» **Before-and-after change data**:
-------------------------

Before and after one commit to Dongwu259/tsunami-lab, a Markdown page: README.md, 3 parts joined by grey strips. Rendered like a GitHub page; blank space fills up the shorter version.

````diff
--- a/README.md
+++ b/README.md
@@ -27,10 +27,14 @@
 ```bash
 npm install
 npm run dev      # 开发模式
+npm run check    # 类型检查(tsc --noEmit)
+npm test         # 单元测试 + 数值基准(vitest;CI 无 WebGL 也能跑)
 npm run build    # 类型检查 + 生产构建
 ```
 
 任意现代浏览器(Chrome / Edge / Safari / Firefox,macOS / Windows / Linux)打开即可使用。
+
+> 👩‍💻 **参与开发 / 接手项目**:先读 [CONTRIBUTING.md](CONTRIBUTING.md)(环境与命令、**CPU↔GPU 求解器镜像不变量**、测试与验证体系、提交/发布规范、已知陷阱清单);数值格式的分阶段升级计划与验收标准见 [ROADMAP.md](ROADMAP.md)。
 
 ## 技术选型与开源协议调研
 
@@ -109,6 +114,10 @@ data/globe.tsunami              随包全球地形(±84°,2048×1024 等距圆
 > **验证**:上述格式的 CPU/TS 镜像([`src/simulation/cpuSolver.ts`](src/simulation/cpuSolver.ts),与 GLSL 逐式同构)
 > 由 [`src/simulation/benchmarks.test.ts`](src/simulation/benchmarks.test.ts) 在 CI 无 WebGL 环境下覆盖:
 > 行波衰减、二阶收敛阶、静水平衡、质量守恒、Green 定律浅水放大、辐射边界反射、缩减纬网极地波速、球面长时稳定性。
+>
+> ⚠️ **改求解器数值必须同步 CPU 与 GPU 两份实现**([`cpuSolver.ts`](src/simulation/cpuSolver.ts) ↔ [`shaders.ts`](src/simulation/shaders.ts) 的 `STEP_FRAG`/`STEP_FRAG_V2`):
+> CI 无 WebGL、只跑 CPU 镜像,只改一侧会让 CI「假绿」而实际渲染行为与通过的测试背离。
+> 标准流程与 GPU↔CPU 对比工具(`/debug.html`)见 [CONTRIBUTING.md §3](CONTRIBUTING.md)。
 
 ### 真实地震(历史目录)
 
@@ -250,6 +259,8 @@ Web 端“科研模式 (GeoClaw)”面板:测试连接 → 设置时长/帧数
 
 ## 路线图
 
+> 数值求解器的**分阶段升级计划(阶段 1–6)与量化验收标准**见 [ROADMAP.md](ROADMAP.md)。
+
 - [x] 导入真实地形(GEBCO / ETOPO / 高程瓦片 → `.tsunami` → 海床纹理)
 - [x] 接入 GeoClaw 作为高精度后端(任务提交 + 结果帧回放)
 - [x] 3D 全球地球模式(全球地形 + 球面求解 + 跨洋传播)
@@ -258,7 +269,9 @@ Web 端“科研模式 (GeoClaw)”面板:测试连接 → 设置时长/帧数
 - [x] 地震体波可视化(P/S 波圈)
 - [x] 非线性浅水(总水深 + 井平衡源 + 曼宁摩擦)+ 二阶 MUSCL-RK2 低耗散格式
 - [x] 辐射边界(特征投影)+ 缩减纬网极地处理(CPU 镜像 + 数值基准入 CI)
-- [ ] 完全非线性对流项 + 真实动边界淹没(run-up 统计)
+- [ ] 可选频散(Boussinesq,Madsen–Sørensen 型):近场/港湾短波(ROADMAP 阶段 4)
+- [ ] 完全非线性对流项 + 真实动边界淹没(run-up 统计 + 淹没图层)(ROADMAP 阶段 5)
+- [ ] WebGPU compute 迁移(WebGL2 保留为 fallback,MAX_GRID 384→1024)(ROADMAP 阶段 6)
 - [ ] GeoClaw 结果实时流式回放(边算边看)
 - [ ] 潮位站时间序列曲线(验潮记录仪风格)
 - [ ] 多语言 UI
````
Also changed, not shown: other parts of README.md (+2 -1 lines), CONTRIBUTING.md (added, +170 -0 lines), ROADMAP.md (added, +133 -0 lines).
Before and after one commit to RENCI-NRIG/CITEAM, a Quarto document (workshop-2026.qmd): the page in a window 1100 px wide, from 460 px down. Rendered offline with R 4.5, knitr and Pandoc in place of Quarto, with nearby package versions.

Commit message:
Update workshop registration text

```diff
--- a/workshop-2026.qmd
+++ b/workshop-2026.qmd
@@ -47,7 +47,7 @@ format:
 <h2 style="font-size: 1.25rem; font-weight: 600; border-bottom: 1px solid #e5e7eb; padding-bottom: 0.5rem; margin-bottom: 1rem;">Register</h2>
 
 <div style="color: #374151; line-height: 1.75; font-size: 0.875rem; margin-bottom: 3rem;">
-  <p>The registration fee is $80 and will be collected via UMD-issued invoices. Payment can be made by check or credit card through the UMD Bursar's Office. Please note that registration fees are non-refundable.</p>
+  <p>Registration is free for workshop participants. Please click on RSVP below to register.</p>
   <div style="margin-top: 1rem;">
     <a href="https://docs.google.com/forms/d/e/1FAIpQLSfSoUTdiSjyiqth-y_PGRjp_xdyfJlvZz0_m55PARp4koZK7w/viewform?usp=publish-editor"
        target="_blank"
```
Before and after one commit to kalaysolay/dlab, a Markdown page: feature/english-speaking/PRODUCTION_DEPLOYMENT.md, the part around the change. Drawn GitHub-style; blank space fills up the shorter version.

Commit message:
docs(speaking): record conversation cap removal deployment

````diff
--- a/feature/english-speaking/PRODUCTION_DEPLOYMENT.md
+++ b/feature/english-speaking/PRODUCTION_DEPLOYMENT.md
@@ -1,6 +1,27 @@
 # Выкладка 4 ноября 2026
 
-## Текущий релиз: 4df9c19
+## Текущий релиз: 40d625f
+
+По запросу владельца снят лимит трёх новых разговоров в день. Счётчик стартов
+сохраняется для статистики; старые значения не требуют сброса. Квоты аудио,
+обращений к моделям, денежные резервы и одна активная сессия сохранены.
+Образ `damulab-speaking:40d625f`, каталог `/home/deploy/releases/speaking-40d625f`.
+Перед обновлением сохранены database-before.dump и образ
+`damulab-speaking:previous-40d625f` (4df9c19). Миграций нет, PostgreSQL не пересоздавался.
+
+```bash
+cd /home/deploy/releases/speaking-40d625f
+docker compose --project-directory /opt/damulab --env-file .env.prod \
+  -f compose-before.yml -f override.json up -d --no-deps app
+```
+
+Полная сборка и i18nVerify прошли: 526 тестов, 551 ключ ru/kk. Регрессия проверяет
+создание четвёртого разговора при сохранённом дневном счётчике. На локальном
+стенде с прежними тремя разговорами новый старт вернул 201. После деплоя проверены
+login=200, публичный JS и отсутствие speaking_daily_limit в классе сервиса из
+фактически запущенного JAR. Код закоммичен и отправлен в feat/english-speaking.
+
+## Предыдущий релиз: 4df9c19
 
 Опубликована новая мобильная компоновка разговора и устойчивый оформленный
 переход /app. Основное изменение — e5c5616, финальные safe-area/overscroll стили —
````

-------------------------

» **PROBLEM TO WORK ON**:
Search the entries above for the string "english", and report each line where it occurs.

» **EXPECTED ANSWER**:
Before and after one commit to kalaysolay/dlab, a Markdown page: feature/english-speaking/PRODUCTION_DEPLOYMENT.md, the part around the change. Drawn GitHub-style; blank space fills up the shorter version.
--- a/feature/english-speaking/PRODUCTION_DEPLOYMENT.md
+++ b/feature/english-speaking/PRODUCTION_DEPLOYMENT.md
+фактически запущенного JAR. Код закоммичен и отправлен в feat/english-speaking.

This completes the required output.